Old school hipsters will want you to know that like them, you should appreciate Aimee Mann. She led 80’s new wavers ‘Til Tuesday, but has a longer, more distinguished, if low-key, solo career.

Today, with this song, Mann is singing as if she was 2016 Republican presidential candidate, Donald Trump.

It is part of an artist’s campaign, sort of like these social media challenges of posting inspirational happenings for one month. This one, is 30 Days, 30 Songs, wanting a “Trump-Free America.”

Mann imagines “The Donald” as a sociopath who has no plan for America beyond winning. He can’t stop the damage he is wreaking, and would wreak more, if president. But that, Trump has a conscience and truly, privately wishes someone would put a stop to him getting the top political job of the land.

Who is to blame? Trump for, sure. But Mann as Trump suggests his supporters carry responsibility, too, wanting to crown Donald Trump and troll and lambaste his detractors. That’s an interesting point: Donald Trump is who he is, but what is it in the American political culture that has put this person in prominence?

One could argue, this instalment of 30 Days, 30 Songs could try to get into the minds of Trumpsters to better understand their feelings and motivations, and support for Trump. What gave rise to their stridency?

Mann doesn’t like Trump, and by extension, maybe his adherents, too? But the song even accords some humanity to the man. This is not just from it suggesting Donald wants off this runaway train, but through the tune’s fluid, effortless melody and soothing, jangly instrumentation.

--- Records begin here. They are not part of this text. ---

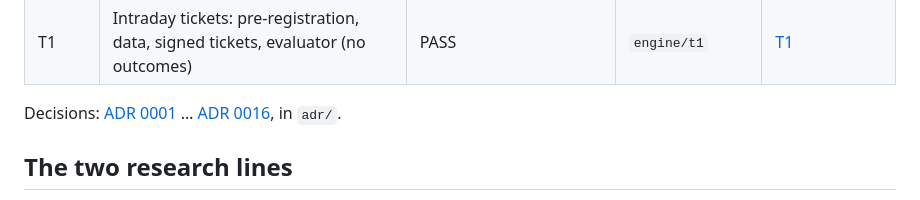
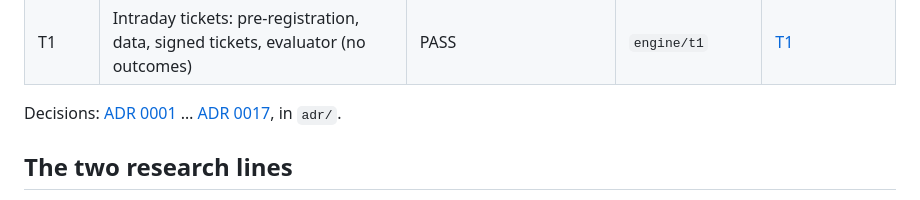
Before and after one commit to danielsuisa/stockbot, a Markdown page: docs/engine/README.md, the part around the change. GitHub-like rendering.

Commit message:
docs: ADR 0017 T2 decisions + amendments
Co-Authored-By: Claude Opus 5.5 <noreply@anthropic.com>

```diff
--- a/docs/engine/README.md
+++ b/docs/engine/README.md
@@ -24,7 +24,7 @@ closed by [ADR 0007](adr/0007-intraday-line-closed.md) and the insider line by
 | S1 | Swing tickets implementation | **On hold** until after T2 (ADR 0015) | `engine/s1` (local) | — |
 | T1 | Intraday tickets: pre-registration, data, signed tickets, evaluator (no outcomes) | PASS | `engine/t1` | [T1](T1-report.md) |
 
-Decisions: [ADR 0001](adr/0001-engine-foundations.md) … [ADR 0016](adr/0016-t1-pre-registered-design.md),
+Decisions: [ADR 0001](adr/0001-engine-foundations.md) … [ADR 0017](adr/0017-t2-decisions.md),
 in `adr/`.
 
 ## The two research lines
```
Also changed, not shown: 1 other file.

It might be one of the sweetest salves of a protest song, despite Trump being so abrasive in style?